* _TASK DESCRIPTION_
In the material below, find each line with the word "border" and copy it.

*** Begin section ***

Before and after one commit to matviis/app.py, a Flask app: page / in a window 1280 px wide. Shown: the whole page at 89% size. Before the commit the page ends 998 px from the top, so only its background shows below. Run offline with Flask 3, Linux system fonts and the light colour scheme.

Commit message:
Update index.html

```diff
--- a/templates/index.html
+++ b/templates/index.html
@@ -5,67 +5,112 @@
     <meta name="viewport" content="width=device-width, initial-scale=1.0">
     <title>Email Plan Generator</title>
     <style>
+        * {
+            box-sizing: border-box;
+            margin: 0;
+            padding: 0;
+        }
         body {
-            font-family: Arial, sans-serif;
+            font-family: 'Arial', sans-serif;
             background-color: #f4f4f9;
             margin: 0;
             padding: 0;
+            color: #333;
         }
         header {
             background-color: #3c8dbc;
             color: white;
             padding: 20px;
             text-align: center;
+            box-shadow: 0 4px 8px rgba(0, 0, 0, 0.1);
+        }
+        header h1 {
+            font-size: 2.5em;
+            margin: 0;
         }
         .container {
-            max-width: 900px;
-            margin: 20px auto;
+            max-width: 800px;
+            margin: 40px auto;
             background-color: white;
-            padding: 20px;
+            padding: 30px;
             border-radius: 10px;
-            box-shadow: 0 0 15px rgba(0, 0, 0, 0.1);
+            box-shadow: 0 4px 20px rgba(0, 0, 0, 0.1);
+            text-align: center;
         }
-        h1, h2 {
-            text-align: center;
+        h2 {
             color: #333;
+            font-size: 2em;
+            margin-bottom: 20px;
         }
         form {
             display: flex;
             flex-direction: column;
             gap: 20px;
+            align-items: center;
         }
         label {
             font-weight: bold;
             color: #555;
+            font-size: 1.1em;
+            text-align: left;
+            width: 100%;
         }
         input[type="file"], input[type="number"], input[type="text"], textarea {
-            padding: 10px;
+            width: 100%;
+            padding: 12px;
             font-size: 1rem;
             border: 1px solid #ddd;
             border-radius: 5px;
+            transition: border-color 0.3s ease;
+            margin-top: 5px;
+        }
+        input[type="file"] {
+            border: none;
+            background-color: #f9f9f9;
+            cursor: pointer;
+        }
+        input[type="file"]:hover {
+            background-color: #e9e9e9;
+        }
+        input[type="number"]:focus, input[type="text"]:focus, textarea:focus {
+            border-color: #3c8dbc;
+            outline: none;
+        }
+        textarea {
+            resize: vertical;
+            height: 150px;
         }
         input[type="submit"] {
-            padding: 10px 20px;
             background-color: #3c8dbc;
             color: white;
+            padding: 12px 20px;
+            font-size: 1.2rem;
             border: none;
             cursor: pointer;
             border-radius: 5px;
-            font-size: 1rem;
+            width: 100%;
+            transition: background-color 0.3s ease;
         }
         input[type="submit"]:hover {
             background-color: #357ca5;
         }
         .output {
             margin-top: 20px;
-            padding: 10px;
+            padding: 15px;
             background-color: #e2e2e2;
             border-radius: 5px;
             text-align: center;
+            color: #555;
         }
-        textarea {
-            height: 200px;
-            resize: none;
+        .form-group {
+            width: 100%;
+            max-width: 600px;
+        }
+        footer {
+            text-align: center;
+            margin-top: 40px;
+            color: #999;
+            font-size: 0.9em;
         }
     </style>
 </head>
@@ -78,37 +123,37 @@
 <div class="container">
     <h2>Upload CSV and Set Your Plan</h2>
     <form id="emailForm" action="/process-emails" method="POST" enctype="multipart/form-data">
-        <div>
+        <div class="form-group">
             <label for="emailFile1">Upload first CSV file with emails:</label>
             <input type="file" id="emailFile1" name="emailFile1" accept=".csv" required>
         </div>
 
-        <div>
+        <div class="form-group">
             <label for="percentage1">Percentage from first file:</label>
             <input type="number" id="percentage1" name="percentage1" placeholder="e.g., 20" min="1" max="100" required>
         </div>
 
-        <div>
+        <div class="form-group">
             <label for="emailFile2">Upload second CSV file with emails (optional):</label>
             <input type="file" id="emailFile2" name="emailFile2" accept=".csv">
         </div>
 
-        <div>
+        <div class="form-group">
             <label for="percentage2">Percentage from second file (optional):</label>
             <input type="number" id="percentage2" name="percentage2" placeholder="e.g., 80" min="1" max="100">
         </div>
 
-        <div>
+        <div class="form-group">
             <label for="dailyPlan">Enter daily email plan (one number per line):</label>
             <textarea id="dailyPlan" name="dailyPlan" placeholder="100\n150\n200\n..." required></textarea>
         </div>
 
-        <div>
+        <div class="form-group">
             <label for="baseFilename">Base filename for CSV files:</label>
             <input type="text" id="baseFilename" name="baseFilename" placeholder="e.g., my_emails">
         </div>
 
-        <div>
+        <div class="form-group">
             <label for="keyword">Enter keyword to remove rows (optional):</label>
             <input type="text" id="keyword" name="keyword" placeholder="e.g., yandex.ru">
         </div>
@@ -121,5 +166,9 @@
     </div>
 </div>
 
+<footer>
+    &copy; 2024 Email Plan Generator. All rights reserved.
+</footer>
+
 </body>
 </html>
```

*** End section ***
*** Begin section ***

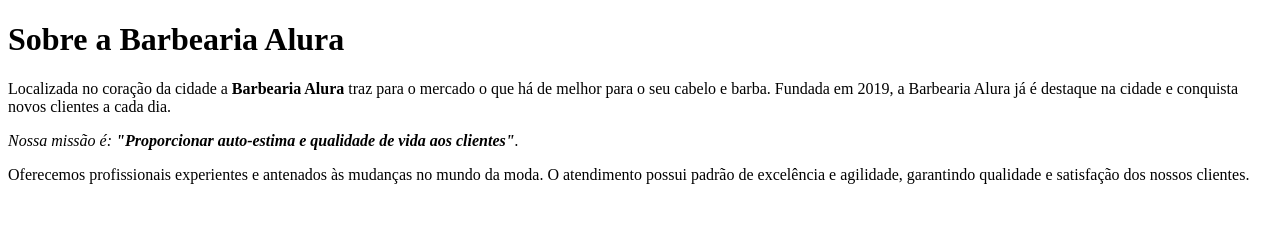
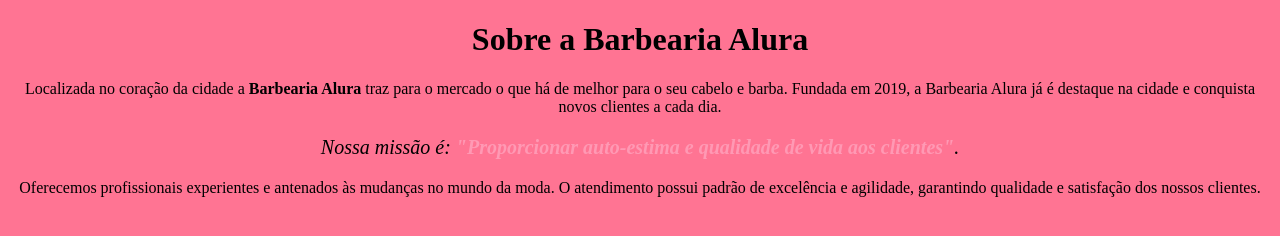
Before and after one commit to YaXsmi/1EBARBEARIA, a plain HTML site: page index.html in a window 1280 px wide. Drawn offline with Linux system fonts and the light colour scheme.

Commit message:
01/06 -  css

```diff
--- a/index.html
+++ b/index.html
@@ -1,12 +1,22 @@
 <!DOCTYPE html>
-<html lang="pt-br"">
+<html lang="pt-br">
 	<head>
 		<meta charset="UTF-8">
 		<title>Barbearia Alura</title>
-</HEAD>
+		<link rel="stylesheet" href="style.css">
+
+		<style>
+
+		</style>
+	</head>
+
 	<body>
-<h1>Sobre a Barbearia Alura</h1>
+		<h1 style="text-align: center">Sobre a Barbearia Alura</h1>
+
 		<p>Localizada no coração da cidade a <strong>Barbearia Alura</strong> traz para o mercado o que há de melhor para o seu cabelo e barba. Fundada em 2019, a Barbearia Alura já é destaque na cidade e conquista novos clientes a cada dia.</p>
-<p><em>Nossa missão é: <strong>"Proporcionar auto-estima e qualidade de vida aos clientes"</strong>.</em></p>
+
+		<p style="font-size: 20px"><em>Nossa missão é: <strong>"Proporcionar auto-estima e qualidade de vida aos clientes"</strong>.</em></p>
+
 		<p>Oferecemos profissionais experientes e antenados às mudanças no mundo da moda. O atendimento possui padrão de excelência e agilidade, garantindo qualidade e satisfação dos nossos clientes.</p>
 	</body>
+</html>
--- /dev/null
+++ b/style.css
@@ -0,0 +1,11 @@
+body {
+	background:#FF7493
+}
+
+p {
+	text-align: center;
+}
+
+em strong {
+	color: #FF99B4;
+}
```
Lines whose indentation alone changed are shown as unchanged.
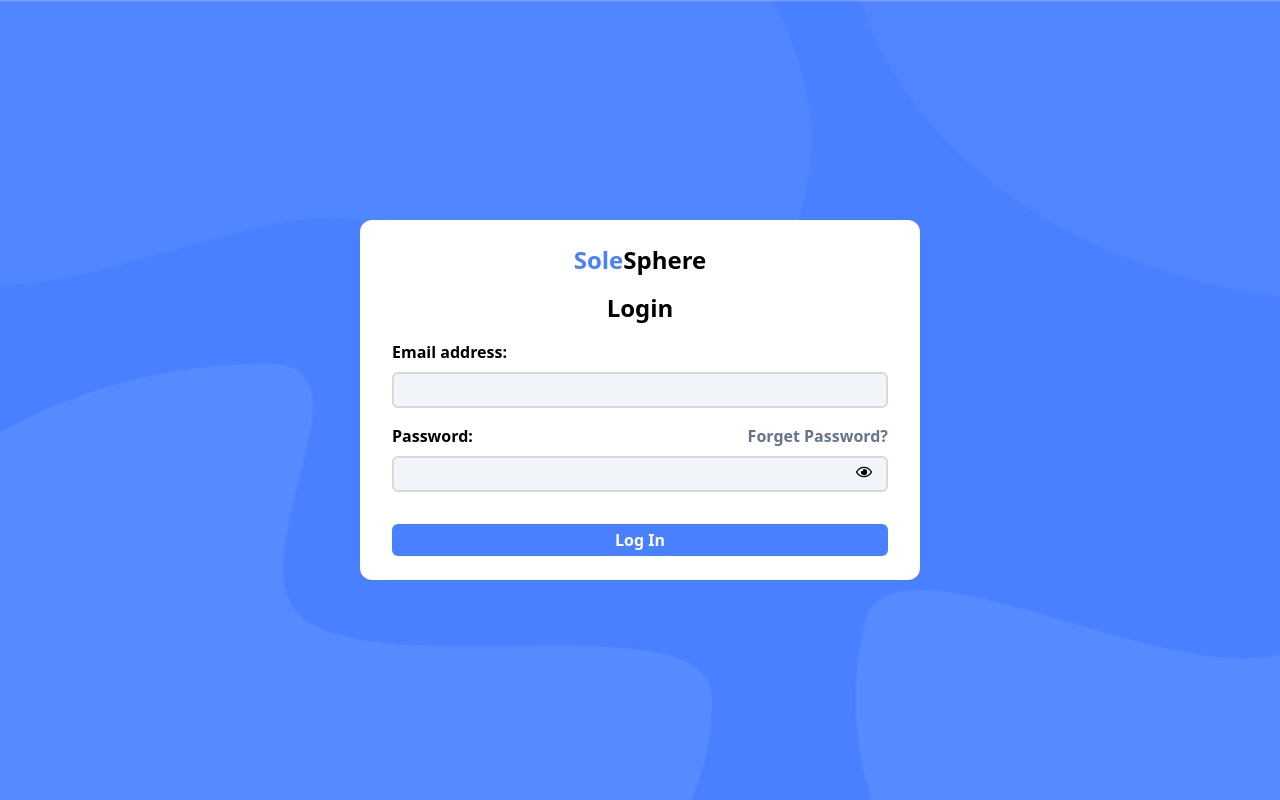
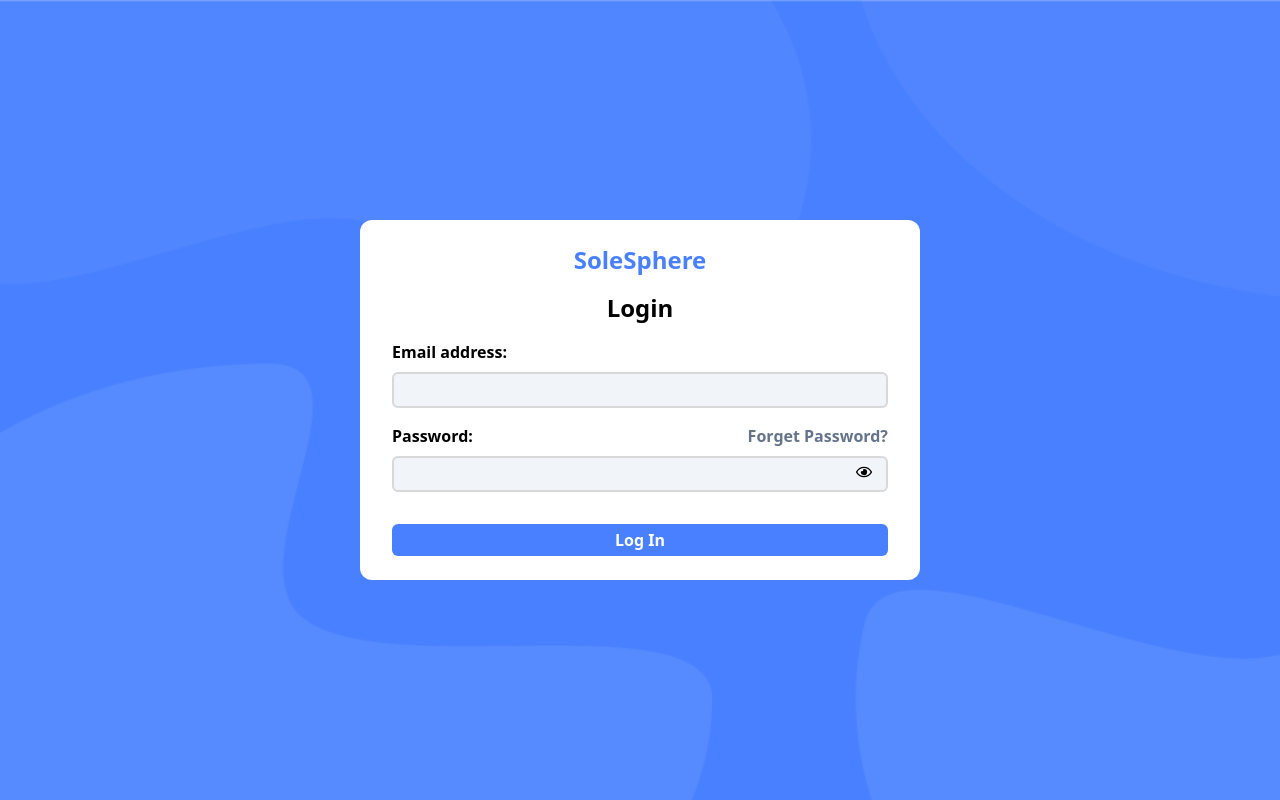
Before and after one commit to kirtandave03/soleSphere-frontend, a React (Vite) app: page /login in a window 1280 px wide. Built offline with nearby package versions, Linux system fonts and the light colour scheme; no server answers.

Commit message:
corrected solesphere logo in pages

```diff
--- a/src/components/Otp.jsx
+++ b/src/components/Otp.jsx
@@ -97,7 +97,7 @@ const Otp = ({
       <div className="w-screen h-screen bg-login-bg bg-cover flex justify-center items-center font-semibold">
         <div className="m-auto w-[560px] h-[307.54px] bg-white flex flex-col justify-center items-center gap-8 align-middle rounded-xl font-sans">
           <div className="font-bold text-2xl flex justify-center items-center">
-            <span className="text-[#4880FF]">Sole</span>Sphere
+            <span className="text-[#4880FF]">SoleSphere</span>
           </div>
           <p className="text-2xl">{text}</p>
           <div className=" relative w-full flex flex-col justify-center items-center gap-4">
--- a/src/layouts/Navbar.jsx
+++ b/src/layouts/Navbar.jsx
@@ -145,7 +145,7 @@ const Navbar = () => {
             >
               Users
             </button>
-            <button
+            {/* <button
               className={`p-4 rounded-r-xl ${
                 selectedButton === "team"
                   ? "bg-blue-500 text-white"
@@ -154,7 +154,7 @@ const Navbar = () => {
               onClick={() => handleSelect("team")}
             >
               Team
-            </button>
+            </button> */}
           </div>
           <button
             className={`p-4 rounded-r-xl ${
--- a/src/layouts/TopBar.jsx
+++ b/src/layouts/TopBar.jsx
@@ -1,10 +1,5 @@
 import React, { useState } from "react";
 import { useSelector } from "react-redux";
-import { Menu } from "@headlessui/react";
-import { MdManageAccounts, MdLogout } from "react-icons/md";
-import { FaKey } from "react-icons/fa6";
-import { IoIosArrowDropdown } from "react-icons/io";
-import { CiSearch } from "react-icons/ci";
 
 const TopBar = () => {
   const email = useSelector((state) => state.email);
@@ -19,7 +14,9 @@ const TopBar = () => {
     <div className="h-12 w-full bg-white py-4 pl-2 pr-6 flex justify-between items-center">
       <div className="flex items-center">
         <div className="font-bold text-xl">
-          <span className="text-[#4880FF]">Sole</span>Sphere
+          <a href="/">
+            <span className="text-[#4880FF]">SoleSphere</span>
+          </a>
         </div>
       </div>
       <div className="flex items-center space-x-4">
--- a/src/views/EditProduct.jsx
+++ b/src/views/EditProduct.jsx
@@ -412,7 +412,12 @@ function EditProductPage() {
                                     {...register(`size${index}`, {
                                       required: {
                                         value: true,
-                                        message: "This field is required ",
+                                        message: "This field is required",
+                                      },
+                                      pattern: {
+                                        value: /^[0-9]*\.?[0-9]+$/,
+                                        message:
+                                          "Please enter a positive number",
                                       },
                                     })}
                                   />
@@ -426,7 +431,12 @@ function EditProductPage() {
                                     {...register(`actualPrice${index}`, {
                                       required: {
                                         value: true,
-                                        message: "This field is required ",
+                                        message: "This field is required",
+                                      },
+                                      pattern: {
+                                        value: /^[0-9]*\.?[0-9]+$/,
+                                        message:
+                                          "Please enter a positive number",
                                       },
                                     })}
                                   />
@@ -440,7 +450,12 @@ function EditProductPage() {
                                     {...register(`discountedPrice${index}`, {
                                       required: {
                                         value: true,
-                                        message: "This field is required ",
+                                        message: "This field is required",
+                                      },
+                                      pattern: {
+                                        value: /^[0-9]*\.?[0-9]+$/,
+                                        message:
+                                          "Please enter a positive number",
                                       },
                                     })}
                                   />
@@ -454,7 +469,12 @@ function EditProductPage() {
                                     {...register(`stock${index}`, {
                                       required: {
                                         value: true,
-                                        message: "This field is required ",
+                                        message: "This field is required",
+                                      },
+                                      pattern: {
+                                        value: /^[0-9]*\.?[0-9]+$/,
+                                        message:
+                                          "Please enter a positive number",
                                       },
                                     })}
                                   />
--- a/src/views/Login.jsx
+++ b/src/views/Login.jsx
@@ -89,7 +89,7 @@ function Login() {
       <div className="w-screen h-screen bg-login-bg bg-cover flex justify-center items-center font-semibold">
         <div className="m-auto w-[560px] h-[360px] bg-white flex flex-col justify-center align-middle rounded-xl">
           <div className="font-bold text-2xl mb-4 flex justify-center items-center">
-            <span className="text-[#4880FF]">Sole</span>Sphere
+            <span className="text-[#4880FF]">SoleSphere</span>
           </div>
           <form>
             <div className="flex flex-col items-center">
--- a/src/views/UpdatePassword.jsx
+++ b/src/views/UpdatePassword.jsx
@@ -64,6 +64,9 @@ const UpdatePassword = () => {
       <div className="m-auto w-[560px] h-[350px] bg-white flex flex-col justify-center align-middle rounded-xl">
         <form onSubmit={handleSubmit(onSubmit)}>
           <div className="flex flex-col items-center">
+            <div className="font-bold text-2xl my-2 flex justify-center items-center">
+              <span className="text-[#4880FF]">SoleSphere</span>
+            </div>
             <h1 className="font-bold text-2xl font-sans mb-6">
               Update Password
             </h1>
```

*** End section ***

* _EXERCISE ANSWER_
+            box-sizing: border-box;
             border-radius: 10px;
             border: 1px solid #ddd;
             border-radius: 5px;
+            transition: border-color 0.3s ease;
+            border: none;
+            border-color: #3c8dbc;
             border: none;
             border-radius: 5px;
             border-radius: 5px;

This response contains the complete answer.